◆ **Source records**
***

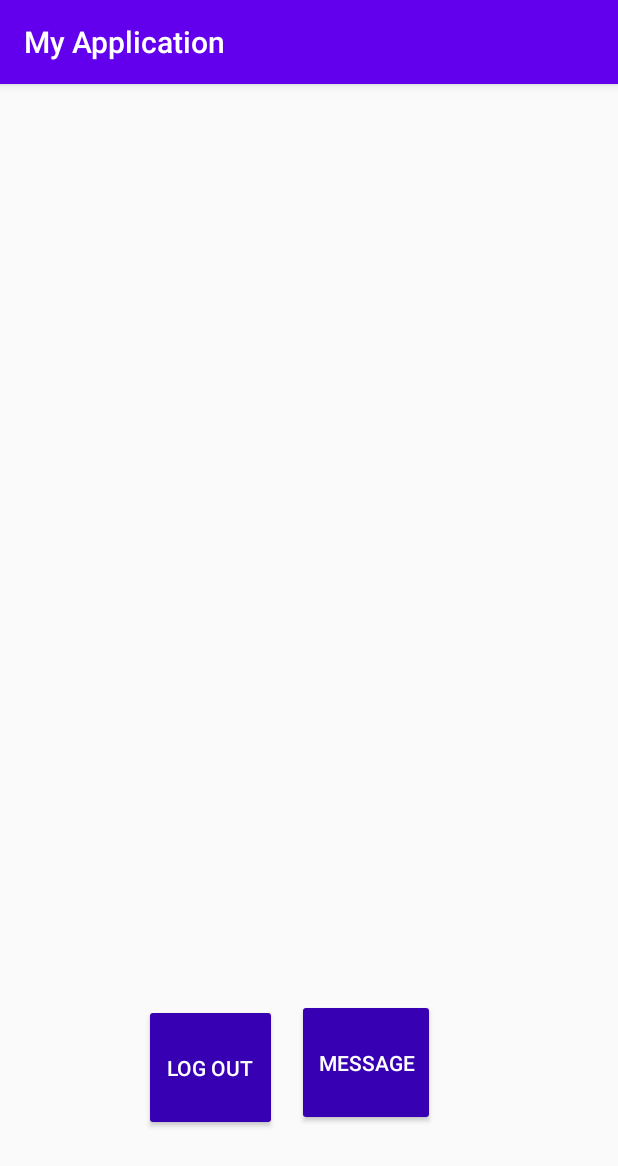
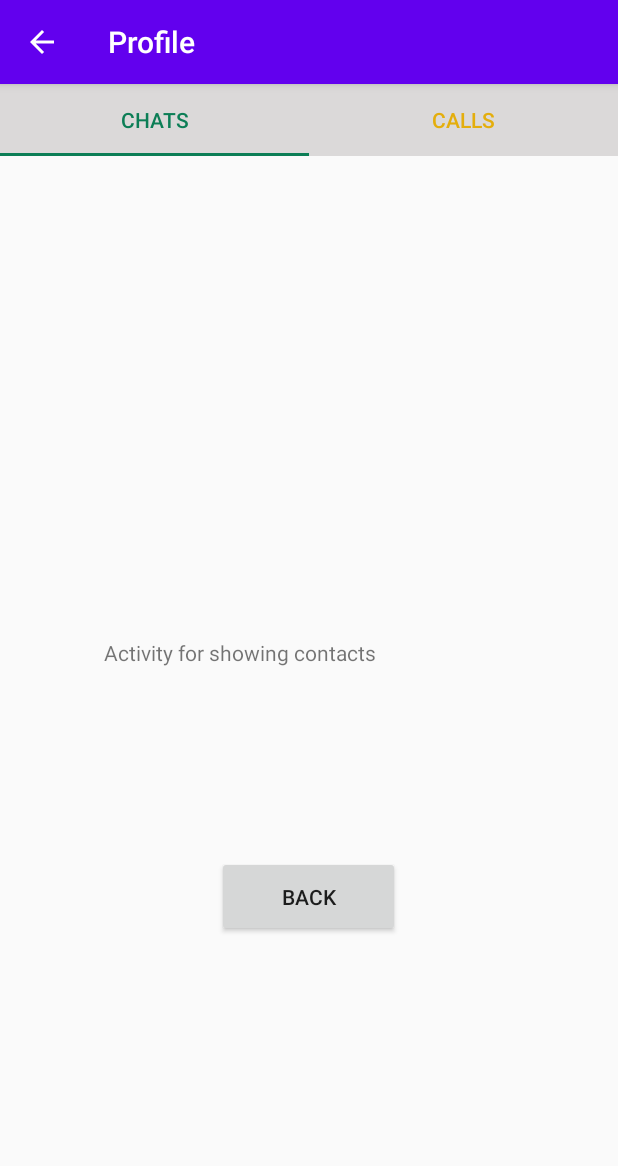
Before and after one commit to 246625amit/MyApplication, an Android app: the screen it shows after launch once a user with an empty profile is signed in (ProfileActivity), on a phone screen of 412 x 824 dp. Shown: the top 1166 px of the screen. Run offline under Robolectric (Android 15) with nearby library versions, the phone set to English and light mode, and no system bars; our stand-ins replace Firebase (no records; nobody signed in at launch, a user with empty details on screens opened directly); 1 statement that could not run was skipped.

Commit message:
Added Functionality of TabLayout like WhatsApp Chats,Status and Calls tabs.

```diff
--- /dev/null
+++ b/app/src/main/java/com/example/myapplication/CallsFragment.java
@@ -0,0 +1,38 @@
+package com.example.myapplication;
+
+import android.os.Bundle;
+import android.view.LayoutInflater;
+import android.view.View;
+import android.view.ViewGroup;
+
+import androidx.annotation.NonNull;
+import androidx.annotation.Nullable;
+import androidx.fragment.app.Fragment;
+
+public class CallsFragment extends Fragment {
+
+    @Nullable
+    @Override
+    public View onCreateView(@NonNull LayoutInflater inflater,@Nullable ViewGroup container,@Nullable Bundle savedInstanceState)
+    {
+        return inflater.inflate(R.layout.activity_contacts, container, false);
+    }
+    /*
+    Button back;
+
+    @Override
+    protected void onCreate(Bundle savedInstanceState) {
+        super.onCreate(savedInstanceState);
+        setContentView(R.layout.activity_contacts);
+        back=findViewById(R.id.back);
+
+        back.setOnClickListener(new View.OnClickListener() {
+            @Override
+            public void onClick(View v) {
+                Intent intent=new Intent(ChatsFragment.this,ProfileActivity.class);
+                startActivity(intent);
+            }
+        });
+    }
+     */
+}
--- /dev/null
+++ b/app/src/main/java/com/example/myapplication/ChatsFragment.java
@@ -0,0 +1,36 @@
+package com.example.myapplication;
+
+import android.os.Bundle;
+import android.view.LayoutInflater;
+import android.view.View;
+import android.view.ViewGroup;
+import androidx.annotation.NonNull;
+import androidx.annotation.Nullable;
+import androidx.fragment.app.Fragment;
+
+public class ChatsFragment extends Fragment {
+    @Nullable
+    @Override
+    public View onCreateView(@NonNull LayoutInflater inflater, @Nullable ViewGroup container, @Nullable Bundle savedInstanceState)
+    {
+        return inflater.inflate(R.layout.activity_contacts, container, false);
+    }
+    /*
+    Button back;
+
+    @Override
+    protected void onCreate(Bundle savedInstanceState) {
+        super.onCreate(savedInstanceState);
+        setContentView(R.layout.activity_contacts);
+        back=findViewById(R.id.back);
+
+        back.setOnClickListener(new View.OnClickListener() {
+            @Override
+            public void onClick(View v) {
+                Intent intent=new Intent(ChatsFragment.this,ProfileActivity.class);
+                startActivity(intent);
+            }
+        });
+    }
+     */
+}
--- a/app/src/main/java/com/example/myapplication/ProfileActivity.java
+++ b/app/src/main/java/com/example/myapplication/ProfileActivity.java
@@ -1,19 +1,32 @@
 package com.example.myapplication;
 
-import androidx.appcompat.app.ActionBar;
+import android.os.Bundle;
+
+import com.google.android.material.tabs.TabLayout;
+
 import androidx.appcompat.app.AppCompatActivity;
-
-import android.content.Intent;
-import android.os.Bundle;
-import android.view.View;
-import android.widget.Button;
-import android.widget.TextView;
-
-import com.google.firebase.auth.FirebaseAuth;
+import androidx.viewpager.widget.ViewPager;
 
 public class ProfileActivity extends AppCompatActivity {
 
-    Button logout,clist;
+    @Override
+    protected void onCreate(Bundle savedInstanceState) {
+        super.onCreate(savedInstanceState);
+        setContentView(R.layout.activity_dummy_profile);
+
+        ViewPager viewPager = findViewById(R.id.viewpager);
+        setupViewPager(viewPager);
+        TabLayout tabLayout = findViewById(R.id.tabLayout);
+        tabLayout.setupWithViewPager(viewPager);
+    }
+    private void setupViewPager(ViewPager viewPager) {
+        ViewPagerAdapter adapter = new ViewPagerAdapter(getSupportFragmentManager(),2);
+        viewPager.setAdapter(adapter);
+    }
+
+
+
+    /*Button logout,clist;
     TextView contactList;
     ActionBar actionBar;
     @Override
@@ -22,7 +35,7 @@ public class ProfileActivity extends AppCompatActivity {
         setContentView(R.layout.activity_profile);
         logout=findViewById(R.id.btnLogout);
         clist=findViewById(R.id.messageList);
-        contactList=findViewById(R.id.contactstv);
+        contactList=findViewById(R.id.contactsTV);
         logout.setOnClickListener(new View.OnClickListener() {
             @Override
             public void onClick(View v) {
@@ -42,5 +55,5 @@ public class ProfileActivity extends AppCompatActivity {
                 startActivity(intent);
             }
         });
-    }
+    }*/
 }
--- /dev/null
+++ b/app/src/main/java/com/example/myapplication/ViewPagerAdapter.java
@@ -0,0 +1,33 @@
+package com.example.myapplication;
+
+import androidx.annotation.NonNull;
+import androidx.fragment.app.Fragment;
+import androidx.fragment.app.FragmentManager;
+import androidx.fragment.app.FragmentStatePagerAdapter;
+
+public class ViewPagerAdapter extends FragmentStatePagerAdapter {
+     ViewPagerAdapter(FragmentManager fm, int behavior) {
+        super(fm, behavior);
+    }
+    @NonNull
+    @Override
+    public Fragment getItem(int index) {
+        if (index == 0) {
+            return new ChatsFragment();
+        }
+        return new CallsFragment();
+    }
+
+    @Override
+    public int getCount() {
+        return 2;
+    }
+
+    @Override
+    public CharSequence getPageTitle(int position) {
+        if (position == 0) {
+            return "Chats";
+        }
+        return "Calls";
+    }
+}
--- a/app/src/main/res/layout/activity_contacts.xml
+++ b/app/src/main/res/layout/activity_contacts.xml
@@ -4,11 +4,11 @@
     xmlns:tools="http://schemas.android.com/tools"
     android:layout_width="match_parent"
     android:layout_height="match_parent"
-    tools:context=".ContactsActivity">
+    tools:context=".ChatsFragment">
 
     <TextView
-        android:id="@+id/contactstv"
-        android:text="Activity for showing contacts"
+        android:id="@+id/contactsTV"
+        android:text="@string/activity_for_showing_contacts"
         android:layout_width="274dp"
         android:layout_height="78dp"
         app:layout_constraintBottom_toBottomOf="parent"
@@ -18,7 +18,7 @@
 
     <Button
         android:id="@+id/back"
-        android:text="back"
+        android:text="@string/back"
         android:layout_width="122dp"
         android:layout_height="54dp"
         app:layout_constraintBottom_toBottomOf="parent"
--- /dev/null
+++ b/app/src/main/res/layout/activity_dummy_profile.xml
@@ -0,0 +1,22 @@
+<?xml version="1.0" encoding="utf-8"?>
+<androidx.constraintlayout.widget.ConstraintLayout xmlns:android="http://schemas.android.com/apk/res/android"
+    xmlns:app="http://schemas.android.com/apk/res-auto"
+    android:layout_width="match_parent"
+    android:layout_height="match_parent">
+
+        <androidx.viewpager.widget.ViewPager
+            android:id="@+id/viewpager"
+            android:layout_width="match_parent"
+            android:layout_height="match_parent" >
+            <com.google.android.material.tabs.TabLayout
+                android:id="@+id/tabLayout"
+                android:layout_width="match_parent"
+                android:layout_height="wrap_content"
+                android:background="#3C787070"
+                app:tabIndicatorColor="#0C7E56"
+                app:tabMode="fixed"
+                app:tabSelectedTextColor="#0C7E56"
+                app:tabTextColor="#E4AE0C" >
+            </com.google.android.material.tabs.TabLayout>
+        </androidx.viewpager.widget.ViewPager>
+</androidx.constraintlayout.widget.ConstraintLayout>
--- a/app/src/main/res/layout/activity_profile.xml
+++ b/app/src/main/res/layout/activity_profile.xml
@@ -1,5 +1,5 @@
 <?xml version="1.0" encoding="utf-8"?>
-<RelativeLayout xmlns:android="http://schemas.android.com/apk/res/android"
+<androidx.constraintlayout.widget.ConstraintLayout xmlns:android="http://schemas.android.com/apk/res/android"
     xmlns:app="http://schemas.android.com/apk/res-auto"
     xmlns:tools="http://schemas.android.com/tools"
     android:layout_width="match_parent"
@@ -7,42 +7,33 @@
     tools:context=".ProfileActivity"
     >
 
+    <Button
+        android:id="@+id/messageList"
+        android:layout_width="wrap_content"
+        android:layout_height="wrap_content"
+        android:backgroundTint="@color/colorPrimaryDark"
+        android:text="@string/message"
+        android:textColor="#ffffff"
+        app:layout_constraintBottom_toBottomOf="parent"
+        app:layout_constraintEnd_toEndOf="parent"
+        app:layout_constraintHorizontal_bias="0.49"
+        app:layout_constraintStart_toStartOf="parent"
+        app:layout_constraintTop_toTopOf="parent"
+        app:layout_constraintVertical_bias="0.405" />
 
     <Button
         android:id="@+id/btnLogout"
         android:layout_width="wrap_content"
         android:layout_height="wrap_content"
-        android:layout_alignParentStart="true"
-        android:layout_alignParentTop="true"
-        android:layout_alignParentEnd="true"
-        android:layout_alignParentBottom="true"
-        android:layout_marginStart="96dp"
-        android:layout_marginTop="613dp"
-        android:layout_marginEnd="227dp"
-        android:layout_marginBottom="70dp"
         android:backgroundTint="@color/colorPrimaryDark"
-        android:text="Log Out"
+        android:text="@string/log_out"
         android:textColor="#ffffff"
         app:layout_constraintBottom_toBottomOf="parent"
         app:layout_constraintEnd_toEndOf="parent"
+        app:layout_constraintHorizontal_bias="0.49"
         app:layout_constraintStart_toStartOf="parent"
-        app:layout_constraintTop_toTopOf="parent" />
-
-    <Button
-        android:id="@+id/messageList"
-        android:layout_width="91dp"
-        android:layout_height="wrap_content"
-        android:layout_alignParentStart="true"
-        android:layout_alignParentTop="true"
-        android:layout_alignParentEnd="true"
-        android:layout_alignParentBottom="true"
-        android:layout_marginStart="198dp"
-        android:layout_marginTop="610dp"
-        android:layout_marginEnd="122dp"
-        android:layout_marginBottom="73dp"
-        android:backgroundTint="@color/colorPrimaryDark"
-        android:text="message"
-        android:textColor="#ffffff" />
+        app:layout_constraintTop_toTopOf="parent"
+        app:layout_constraintVertical_bias="0.499" />
 
 
-</RelativeLayout>
+</androidx.constraintlayout.widget.ConstraintLayout>
--- a/build.gradle
+++ b/build.gradle
@@ -8,7 +8,7 @@ buildscript {
 
     }
     dependencies {
-        classpath 'com.android.tools.build:gradle:3.6.1'
+        classpath 'com.android.tools.build:gradle:3.6.3'
         classpath 'com.google.gms:google-services:4.3.3'
 
 
```
Also changed, not shown: app/build.gradle (+13 -2 lines), app/src/main/AndroidManifest.xml (+12 -4 lines), app/src/main/java/com/example/myapplication/ContactsActivity.java (deleted, +0 -27 lines), app/src/main/java/com/example/myapplication/HomeScreenActivity.java (deleted, +0 -14 lines), app/src/main/java/com/example/myapplication/VerifyPhoneActivity.java (+4 -8 lines), app/src/main/res/layout/activity_home_screen.xml (deleted, +0 -9 lines), app/src/main/res/layout/activity_main.xml (+4 -3 lines), app/src/main/res/layout/activity_verify_phone.xml (+4 -8 lines), app/src/main/res/values/strings.xml (+16 -0 lines), gradle/wrapper/gradle-wrapper.properties.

***

◆ **Task description**
Report how many lines in the data include the string "ChatsFragment", giving nothing but that number.

◆ **Solution to this task**
6